(Front-end code edit data)
-- -- --

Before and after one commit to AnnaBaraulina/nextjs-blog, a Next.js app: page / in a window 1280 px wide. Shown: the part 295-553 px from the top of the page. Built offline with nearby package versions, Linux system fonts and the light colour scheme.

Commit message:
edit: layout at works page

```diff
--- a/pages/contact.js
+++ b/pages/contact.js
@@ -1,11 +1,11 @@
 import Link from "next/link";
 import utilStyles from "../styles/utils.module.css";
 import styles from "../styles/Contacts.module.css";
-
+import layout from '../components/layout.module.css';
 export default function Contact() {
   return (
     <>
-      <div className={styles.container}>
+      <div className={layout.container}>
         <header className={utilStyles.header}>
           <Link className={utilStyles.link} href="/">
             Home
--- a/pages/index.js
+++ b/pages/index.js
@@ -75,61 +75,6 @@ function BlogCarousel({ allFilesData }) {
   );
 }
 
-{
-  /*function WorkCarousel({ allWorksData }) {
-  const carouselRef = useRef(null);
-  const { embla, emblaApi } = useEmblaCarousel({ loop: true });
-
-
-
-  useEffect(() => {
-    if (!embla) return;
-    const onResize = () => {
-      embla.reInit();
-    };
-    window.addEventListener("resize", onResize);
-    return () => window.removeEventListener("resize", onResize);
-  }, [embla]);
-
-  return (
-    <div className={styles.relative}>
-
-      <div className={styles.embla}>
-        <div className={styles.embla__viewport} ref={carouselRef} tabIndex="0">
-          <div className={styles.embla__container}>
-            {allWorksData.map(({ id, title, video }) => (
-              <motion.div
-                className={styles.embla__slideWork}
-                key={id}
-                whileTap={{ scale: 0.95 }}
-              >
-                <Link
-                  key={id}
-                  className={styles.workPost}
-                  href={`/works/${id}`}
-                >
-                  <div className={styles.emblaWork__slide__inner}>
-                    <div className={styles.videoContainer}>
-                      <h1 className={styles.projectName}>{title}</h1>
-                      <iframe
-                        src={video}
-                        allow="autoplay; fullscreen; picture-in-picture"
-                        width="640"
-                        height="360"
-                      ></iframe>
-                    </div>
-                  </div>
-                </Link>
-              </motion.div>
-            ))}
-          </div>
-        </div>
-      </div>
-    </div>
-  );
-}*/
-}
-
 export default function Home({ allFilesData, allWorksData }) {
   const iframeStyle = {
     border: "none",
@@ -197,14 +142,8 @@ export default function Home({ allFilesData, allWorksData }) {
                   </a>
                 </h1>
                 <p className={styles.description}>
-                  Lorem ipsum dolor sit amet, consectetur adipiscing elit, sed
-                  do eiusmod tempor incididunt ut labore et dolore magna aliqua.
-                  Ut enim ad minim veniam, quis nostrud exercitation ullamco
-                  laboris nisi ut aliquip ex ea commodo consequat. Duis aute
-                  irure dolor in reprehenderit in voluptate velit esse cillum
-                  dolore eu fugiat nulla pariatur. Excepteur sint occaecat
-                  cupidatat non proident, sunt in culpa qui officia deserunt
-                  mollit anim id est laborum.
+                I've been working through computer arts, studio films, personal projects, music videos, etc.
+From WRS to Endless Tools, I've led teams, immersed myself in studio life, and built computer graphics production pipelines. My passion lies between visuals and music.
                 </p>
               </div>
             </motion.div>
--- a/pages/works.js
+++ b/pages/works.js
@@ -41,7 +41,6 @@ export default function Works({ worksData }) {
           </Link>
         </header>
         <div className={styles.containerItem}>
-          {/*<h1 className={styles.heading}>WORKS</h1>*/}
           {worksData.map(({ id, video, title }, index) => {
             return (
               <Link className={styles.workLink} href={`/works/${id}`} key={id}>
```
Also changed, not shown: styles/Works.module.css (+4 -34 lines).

-- -- --

THE PROBLEM -> Each line of the data that holds "href" should be reported.

OUTPUT OF THE TASK ->
           <Link className={utilStyles.link} href="/">
-                  href={`/works/${id}`}
               <Link className={styles.workLink} href={`/works/${id}`} key={id}>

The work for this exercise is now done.